    7. When any doubt of a compromised password arises, change it completely.
    • Anonymity
    1. Use Tor
    2. If Tor is not enough, use more Tor. Use this from a moderately untrusted computer too.
    3. Don’t send identifiable data over an anonymised channel. It’s like signing an anonymous letter.
    4. Using anything other than Tor will probably get you killed. Trust only Tor.
    • Ciphers/etc
    1. Anything that’s not AES is suspicious and must have a pretty good reason for not using AES.
    2. The more exotic the cipher, the less trust it deserves in real life situations.
    3. MD5 is dead. Never use it or let it hash any password of yours. Start avoiding SHA1 when possible.
    4. When confronted with something new you don’t understand, seek help.
    5. The friend claiming he’s haxxor3d the NSA five times already and who is getting laid every night is of no help in cryptography.
    • General / Social Engineering
    1. Anything closed source does not deserve trust.
    2. Anything you depend on that you cannot check or have checked does not deserve trust.
    3. The less you control it, the less trust it deserves.
    4. Trust decreases geometrically with each transfer. Too much intermediaries means no trust.
    5. Trust can always be revoked. Things change and allies become adversaries.
    6. If you trust someone or something with something that could end your life, change strategy. Trusting someone else than you for such things is a last resort only.
    7. Never suspend your paranoia against someone just because he asked you to. No matter how good the excuse is. Accept only tangible and external proof. People lie a lot.
    8. Just because it’s stronger than you doesn’t mean it should be trusted.
    9. Just because it’s weaker than you doesn’t mean it should be trusted.
    10. Just because it needs your help doesn’t mean it should be trusted.
    11. Don’t trust me. I may be wrong, I may be lying. check for yourself and have people confirm anything before implementing it.

Joseph Forbes (691)
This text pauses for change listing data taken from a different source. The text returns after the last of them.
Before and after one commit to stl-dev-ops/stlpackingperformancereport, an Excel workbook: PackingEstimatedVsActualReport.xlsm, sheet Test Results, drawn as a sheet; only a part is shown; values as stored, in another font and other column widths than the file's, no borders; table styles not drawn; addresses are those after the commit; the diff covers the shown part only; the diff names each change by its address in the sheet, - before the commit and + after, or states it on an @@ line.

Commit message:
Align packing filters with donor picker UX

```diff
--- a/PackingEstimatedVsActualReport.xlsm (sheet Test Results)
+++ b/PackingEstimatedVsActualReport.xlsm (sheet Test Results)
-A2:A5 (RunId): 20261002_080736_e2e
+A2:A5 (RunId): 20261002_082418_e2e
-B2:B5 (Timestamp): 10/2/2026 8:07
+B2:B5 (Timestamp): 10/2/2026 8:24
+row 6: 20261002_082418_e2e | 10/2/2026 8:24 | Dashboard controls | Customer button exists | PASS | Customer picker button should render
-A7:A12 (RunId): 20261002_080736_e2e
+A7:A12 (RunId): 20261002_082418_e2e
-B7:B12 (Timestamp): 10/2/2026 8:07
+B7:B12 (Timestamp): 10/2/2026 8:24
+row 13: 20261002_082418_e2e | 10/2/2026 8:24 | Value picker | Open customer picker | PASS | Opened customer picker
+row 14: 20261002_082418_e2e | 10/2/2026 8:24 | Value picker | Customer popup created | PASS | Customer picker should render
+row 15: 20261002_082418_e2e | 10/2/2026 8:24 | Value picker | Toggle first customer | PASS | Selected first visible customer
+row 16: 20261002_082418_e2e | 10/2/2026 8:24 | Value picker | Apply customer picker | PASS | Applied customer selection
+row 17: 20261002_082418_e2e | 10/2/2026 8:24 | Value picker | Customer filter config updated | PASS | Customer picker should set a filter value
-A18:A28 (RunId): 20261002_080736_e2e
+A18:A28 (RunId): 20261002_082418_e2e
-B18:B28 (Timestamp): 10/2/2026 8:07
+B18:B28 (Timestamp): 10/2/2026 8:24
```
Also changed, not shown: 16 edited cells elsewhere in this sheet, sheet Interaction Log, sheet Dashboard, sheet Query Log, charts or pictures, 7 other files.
Information Technology Consultant. For SMB, SOHO, and Online business. From Computers to Telecommunications this guy has been into it since hippies made it hip. Drone Pilot and Tech Aficionado I get to travel the State of Texas to help businesses succeed.